Posts Tagged ‘expat life’

More post-conference thoughts: the Dutch, speaking Dutch, and oh-so-many ideas

I could keep writing and writing about WebSci’11, but I’ll try to hold off from too many posts! A few more observations, slightly more personal:

As someone who recently moved to the Netherlands, I was really impressed by the strong presence of Dutch institutions: my presentation followed talks from TU Delft and the University of Amsterdam, for instance! This was perhaps predictable based on the high proportion of submissions from the Netherlands, but still struck me. My job in Eindhoven isn’t directly affiliated with a WebSci initiative, so when I arrived in this country I had no idea WebSci was so big here.

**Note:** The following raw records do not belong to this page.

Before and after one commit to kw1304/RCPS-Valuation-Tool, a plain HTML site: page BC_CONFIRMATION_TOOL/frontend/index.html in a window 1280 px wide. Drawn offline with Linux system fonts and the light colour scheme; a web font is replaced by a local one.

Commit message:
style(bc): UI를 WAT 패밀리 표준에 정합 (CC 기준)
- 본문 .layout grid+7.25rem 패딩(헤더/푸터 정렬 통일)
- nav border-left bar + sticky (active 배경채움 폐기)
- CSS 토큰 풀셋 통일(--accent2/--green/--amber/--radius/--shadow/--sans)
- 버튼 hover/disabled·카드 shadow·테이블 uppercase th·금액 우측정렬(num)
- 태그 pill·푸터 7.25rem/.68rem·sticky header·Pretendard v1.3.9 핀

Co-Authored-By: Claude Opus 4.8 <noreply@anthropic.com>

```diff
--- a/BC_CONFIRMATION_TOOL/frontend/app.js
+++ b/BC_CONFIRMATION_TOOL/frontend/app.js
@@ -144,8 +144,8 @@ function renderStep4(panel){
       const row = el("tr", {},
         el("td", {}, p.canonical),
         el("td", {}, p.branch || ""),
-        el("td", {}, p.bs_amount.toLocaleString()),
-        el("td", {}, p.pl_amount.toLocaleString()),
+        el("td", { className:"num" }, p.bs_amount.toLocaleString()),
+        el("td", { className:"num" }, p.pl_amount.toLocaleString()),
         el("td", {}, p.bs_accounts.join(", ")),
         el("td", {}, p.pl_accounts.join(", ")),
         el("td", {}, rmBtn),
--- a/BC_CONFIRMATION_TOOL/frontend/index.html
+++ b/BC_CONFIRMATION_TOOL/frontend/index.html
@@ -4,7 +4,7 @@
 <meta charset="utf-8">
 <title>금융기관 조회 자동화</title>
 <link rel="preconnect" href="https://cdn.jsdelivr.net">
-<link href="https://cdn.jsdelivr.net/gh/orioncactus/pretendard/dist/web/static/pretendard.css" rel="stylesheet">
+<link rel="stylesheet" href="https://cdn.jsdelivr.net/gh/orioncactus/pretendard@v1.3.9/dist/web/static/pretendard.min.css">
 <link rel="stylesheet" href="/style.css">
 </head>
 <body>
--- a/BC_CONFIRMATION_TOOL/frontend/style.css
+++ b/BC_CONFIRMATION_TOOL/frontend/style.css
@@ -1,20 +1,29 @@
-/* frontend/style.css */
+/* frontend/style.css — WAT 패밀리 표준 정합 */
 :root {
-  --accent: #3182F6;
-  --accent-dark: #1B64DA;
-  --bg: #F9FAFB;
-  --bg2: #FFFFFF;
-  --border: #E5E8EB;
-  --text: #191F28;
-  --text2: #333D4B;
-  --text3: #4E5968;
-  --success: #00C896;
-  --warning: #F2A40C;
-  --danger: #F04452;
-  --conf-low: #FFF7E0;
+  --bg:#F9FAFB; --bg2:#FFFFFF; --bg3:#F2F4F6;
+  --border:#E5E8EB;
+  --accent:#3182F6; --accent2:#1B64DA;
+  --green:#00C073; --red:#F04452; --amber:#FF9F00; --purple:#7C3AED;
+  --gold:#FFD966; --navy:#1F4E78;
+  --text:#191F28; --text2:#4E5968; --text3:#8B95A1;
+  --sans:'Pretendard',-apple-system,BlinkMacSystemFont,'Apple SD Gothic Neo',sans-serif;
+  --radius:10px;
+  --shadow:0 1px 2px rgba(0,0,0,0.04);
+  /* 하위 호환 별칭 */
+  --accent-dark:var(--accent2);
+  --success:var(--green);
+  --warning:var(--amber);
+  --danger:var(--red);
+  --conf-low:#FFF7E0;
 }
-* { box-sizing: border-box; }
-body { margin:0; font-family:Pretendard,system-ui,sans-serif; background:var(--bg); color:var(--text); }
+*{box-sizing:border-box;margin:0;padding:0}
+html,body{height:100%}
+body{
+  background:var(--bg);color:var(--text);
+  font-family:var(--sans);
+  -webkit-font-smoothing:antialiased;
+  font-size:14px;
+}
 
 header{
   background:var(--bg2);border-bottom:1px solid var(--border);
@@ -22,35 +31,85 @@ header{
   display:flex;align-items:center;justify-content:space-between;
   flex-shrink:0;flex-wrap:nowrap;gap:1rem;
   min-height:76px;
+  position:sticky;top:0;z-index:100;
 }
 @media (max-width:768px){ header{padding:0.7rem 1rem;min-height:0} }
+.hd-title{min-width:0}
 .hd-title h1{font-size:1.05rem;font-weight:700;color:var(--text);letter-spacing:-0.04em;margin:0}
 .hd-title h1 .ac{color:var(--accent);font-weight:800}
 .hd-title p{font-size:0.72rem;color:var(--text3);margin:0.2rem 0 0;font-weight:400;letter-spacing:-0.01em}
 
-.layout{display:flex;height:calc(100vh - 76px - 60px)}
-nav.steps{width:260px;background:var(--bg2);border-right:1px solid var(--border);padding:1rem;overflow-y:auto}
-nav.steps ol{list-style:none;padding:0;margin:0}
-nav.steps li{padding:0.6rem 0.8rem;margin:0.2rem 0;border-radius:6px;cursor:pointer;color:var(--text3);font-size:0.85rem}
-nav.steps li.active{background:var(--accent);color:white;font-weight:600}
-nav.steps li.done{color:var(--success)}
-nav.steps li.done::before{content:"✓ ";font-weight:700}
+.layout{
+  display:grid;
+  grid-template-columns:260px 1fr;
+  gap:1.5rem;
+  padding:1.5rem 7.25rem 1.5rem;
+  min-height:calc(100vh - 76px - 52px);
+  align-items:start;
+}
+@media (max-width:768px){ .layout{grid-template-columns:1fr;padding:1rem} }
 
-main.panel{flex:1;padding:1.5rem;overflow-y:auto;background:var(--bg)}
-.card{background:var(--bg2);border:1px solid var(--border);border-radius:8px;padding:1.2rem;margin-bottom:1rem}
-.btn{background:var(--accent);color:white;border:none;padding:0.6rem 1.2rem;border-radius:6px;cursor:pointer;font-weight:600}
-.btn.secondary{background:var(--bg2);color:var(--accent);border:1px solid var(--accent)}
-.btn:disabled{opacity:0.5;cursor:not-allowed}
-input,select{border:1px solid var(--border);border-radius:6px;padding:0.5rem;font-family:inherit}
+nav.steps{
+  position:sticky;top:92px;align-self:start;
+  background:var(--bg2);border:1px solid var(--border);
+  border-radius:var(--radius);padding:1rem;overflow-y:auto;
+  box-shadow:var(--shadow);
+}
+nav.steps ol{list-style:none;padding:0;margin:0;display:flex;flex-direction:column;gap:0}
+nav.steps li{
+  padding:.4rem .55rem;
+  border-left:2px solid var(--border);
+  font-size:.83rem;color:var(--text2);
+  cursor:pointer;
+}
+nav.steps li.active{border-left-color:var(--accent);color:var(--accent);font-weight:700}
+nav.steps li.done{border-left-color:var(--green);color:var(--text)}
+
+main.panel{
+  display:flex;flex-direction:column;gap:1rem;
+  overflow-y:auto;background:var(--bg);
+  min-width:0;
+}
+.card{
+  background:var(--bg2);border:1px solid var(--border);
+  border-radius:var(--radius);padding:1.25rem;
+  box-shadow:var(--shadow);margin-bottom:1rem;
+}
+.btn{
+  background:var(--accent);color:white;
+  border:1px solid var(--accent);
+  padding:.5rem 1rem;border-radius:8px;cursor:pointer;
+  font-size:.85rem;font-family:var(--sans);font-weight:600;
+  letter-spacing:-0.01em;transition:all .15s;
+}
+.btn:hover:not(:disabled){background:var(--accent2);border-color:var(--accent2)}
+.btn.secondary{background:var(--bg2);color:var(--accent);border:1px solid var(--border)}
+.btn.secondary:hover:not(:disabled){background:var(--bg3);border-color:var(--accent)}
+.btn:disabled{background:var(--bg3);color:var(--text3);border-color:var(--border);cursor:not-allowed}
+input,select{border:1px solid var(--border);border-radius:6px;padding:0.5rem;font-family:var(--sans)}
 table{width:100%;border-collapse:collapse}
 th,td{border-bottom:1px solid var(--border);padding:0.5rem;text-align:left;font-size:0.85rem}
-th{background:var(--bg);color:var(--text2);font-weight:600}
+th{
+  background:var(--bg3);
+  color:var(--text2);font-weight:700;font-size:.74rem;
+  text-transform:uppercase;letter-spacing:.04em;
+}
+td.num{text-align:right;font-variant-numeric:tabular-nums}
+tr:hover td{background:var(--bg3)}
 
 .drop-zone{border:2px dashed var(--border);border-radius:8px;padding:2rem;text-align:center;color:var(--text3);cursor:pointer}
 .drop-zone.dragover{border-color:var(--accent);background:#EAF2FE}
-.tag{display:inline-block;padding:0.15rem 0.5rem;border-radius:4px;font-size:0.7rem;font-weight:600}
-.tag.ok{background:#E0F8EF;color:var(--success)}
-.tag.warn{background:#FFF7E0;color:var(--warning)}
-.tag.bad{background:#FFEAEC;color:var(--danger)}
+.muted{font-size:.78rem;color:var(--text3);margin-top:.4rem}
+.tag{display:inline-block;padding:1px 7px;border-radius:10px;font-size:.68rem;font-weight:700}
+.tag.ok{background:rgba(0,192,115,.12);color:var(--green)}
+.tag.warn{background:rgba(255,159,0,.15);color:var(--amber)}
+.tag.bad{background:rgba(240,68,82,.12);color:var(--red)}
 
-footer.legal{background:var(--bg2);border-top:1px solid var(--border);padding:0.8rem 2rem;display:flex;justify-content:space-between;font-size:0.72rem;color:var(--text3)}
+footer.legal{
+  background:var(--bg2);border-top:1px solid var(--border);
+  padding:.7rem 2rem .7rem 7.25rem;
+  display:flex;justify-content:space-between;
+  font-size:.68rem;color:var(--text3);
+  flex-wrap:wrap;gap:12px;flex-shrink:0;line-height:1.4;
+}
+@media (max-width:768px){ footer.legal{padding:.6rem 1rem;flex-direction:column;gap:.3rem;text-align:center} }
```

Besides my predisposition to noticing the Dutch community, another consequence of living in the Netherlands for the last half year concerns my language. I used to have some limited German, such that back in 2005 I could at least order in a restaurant and discuss the cost of goods in a market. It turns out that learning Dutch has basically wiped that clear: I spent much of last week stumbling through a mishmash of half-Dutch, half-German… only to spend my first half-week back in the Netherlands speaking poor German to the locals. Whoops!

On a more work-oriented note, I am absolutely brimming with ideas after the two conferences. My current list includes giving consideration to:

  • a ‘Strange Hypertext Festival’ (as per the Narrative and Hypertext workshop)
  • some geocaching fun
  • some narrative hypertext fun
  • workshops for negative results (this idea was mentioned in both conferences)
  • Interesting Things with Spatial Hypertext

I opened this post with a promise to try and refrain from over-blogging WebSci’11. Cards on the table: I have two more posts to make, one on WebSci curricula and one on industrial-academic collaboration. Watch this space 😉


Settling into life in the Netherlands

I’ve been living in Eindhoven for nearly half a year already, and I’m stunned by how fast the time has flown: I guess I’ve been keeping busy!

Moving to any new town is always a big step, but of course changing country is bigger again. I found that it took me very little time to settle into practical aspects of life in Eindhoven — work, my flat, the supermarket. Of course, community and social aspects take a while longer. When I first arrived, I rather relished the concept of being utterly anonymous in this foreign town: no one knew me or expected anything of me (outside of work!), and that was quite liberating.

Had the situation stayed thus, I’m sure the joy of solitude would have turned into the emptiness of loneliness. But it didn’t, of course. I’ve found various friendship groups — obvious ones include colleagues, neighbours and expats, but I’ve also met people through my Dutch lessons, regular swims and a meditation group.

Nowadays, my time outside of work fills up easily. Weekends in particular get booked up very far in advance (it’s too easy to host visitors or explore interesting new cities). As a consequence, I’ve been appreciating my quiet evenings, when they do happen, very much indeed.